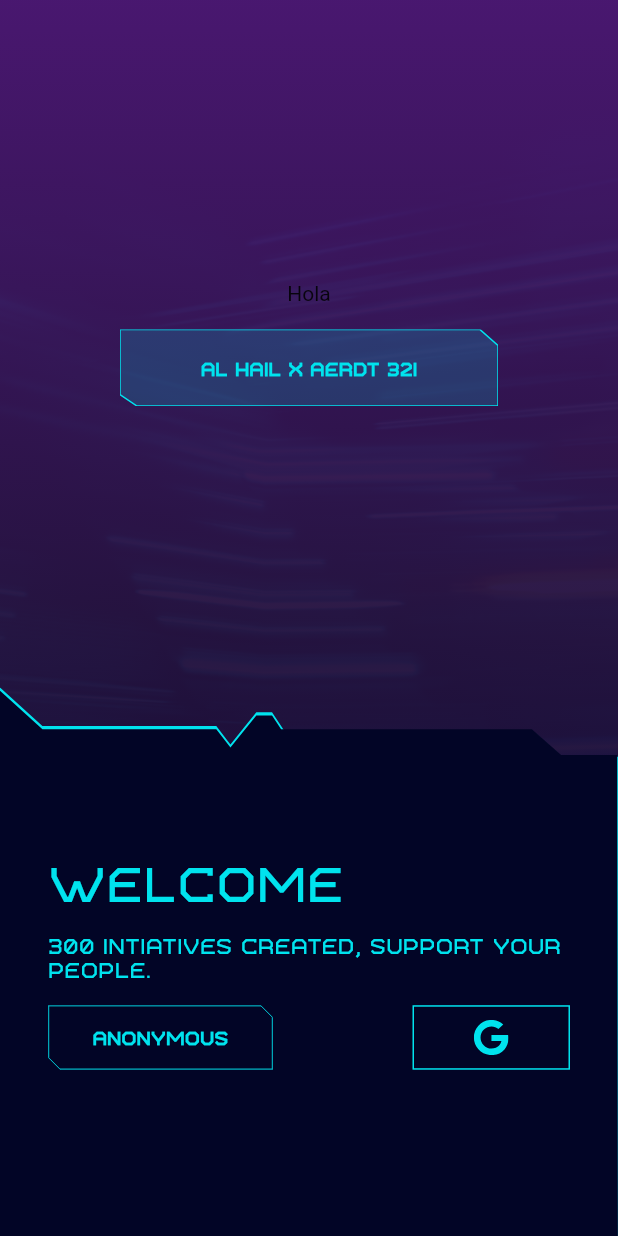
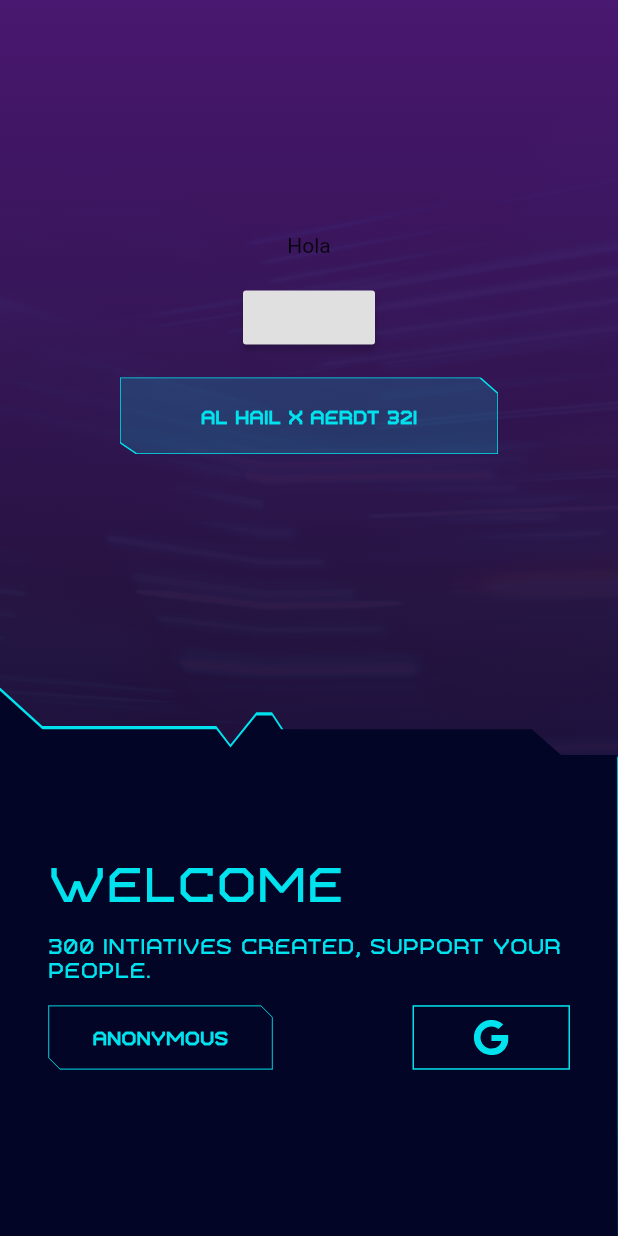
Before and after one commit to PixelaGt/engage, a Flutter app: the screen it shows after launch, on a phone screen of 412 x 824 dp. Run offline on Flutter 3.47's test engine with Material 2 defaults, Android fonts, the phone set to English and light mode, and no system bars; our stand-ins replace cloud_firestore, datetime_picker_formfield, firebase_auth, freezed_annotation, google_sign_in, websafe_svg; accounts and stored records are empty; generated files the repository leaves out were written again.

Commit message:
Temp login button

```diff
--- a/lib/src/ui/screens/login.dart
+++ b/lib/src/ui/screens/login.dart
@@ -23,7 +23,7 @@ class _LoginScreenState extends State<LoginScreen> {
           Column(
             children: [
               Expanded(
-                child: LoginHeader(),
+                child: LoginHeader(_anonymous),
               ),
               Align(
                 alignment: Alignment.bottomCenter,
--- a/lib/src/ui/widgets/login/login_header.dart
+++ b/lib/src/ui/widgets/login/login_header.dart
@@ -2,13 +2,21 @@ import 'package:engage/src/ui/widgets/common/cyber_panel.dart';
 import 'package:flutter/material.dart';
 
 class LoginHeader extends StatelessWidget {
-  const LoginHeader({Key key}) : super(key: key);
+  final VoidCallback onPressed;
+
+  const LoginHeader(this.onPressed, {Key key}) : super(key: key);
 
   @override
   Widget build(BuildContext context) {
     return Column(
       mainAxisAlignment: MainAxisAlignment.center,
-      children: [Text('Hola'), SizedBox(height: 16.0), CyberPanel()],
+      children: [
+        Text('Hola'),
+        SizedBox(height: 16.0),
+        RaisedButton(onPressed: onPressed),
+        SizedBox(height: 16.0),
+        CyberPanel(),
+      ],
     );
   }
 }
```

=======

* [REQUIRED ACTION]:
Copy out every line from the material above where the string "package" turns up.

* [YOUR SOLUTION]:
@@ -2,13 +2,21 @@ import 'package:engage/src/ui/widgets/common/cyber_panel.dart';
 import 'package:flutter/material.dart';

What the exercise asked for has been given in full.